### The task:
All lines with the word "section" must be pulled from the entries below.
START Exercise data
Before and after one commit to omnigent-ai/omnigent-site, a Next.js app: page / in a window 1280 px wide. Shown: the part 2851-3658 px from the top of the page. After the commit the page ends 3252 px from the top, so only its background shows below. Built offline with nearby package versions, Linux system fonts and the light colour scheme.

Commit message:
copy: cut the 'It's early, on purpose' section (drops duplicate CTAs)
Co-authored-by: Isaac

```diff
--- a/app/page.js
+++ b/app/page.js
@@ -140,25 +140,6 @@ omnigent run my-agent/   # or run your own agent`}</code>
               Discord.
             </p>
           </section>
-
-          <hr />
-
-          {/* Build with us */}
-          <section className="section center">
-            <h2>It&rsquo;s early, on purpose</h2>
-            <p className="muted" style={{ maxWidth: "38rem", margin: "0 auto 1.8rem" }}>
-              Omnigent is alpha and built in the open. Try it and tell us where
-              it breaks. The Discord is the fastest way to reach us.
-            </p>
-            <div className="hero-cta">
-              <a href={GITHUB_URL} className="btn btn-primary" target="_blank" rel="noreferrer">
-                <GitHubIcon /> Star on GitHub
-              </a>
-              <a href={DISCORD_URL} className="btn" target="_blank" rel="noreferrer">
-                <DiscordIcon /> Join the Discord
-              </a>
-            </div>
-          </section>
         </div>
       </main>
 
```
END Exercise data
START Exercise data
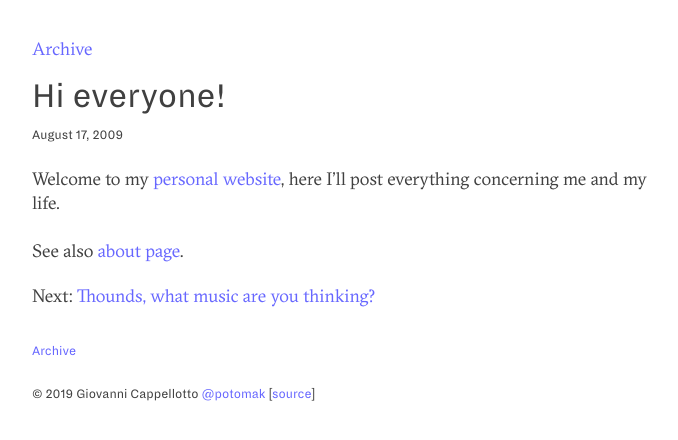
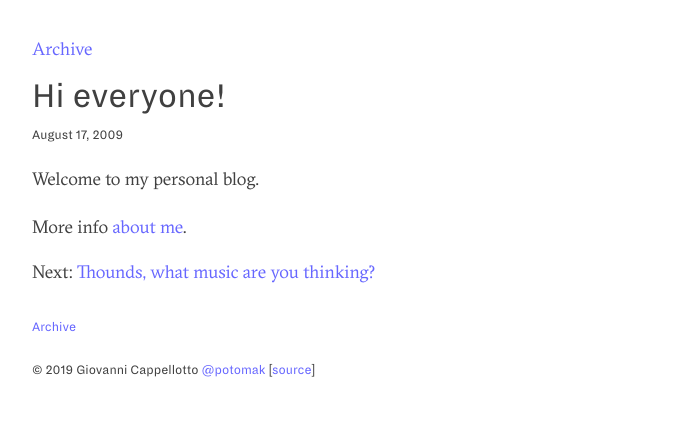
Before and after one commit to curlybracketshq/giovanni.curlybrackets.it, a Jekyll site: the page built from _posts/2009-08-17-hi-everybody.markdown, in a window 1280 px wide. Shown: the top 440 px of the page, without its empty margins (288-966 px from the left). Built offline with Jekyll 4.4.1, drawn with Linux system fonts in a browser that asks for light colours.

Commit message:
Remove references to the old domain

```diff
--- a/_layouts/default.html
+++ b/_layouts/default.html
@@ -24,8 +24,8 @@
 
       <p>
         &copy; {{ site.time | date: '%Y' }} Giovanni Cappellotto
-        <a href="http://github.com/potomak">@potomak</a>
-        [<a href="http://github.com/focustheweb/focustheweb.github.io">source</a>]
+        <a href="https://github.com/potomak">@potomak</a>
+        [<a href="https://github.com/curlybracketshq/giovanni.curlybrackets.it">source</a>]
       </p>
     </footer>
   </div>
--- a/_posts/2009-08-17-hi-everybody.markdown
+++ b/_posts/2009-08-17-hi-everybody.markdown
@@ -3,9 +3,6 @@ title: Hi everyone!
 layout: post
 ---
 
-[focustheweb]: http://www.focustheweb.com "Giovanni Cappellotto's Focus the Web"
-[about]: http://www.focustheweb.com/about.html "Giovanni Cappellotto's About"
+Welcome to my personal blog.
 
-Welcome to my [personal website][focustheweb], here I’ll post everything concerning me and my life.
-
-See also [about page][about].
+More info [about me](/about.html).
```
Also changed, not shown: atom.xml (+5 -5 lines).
END Exercise data
### Response:
copy: cut the 'It's early, on purpose' section (drops duplicate CTAs)
           </section>
-          <section className="section center">
-          </section>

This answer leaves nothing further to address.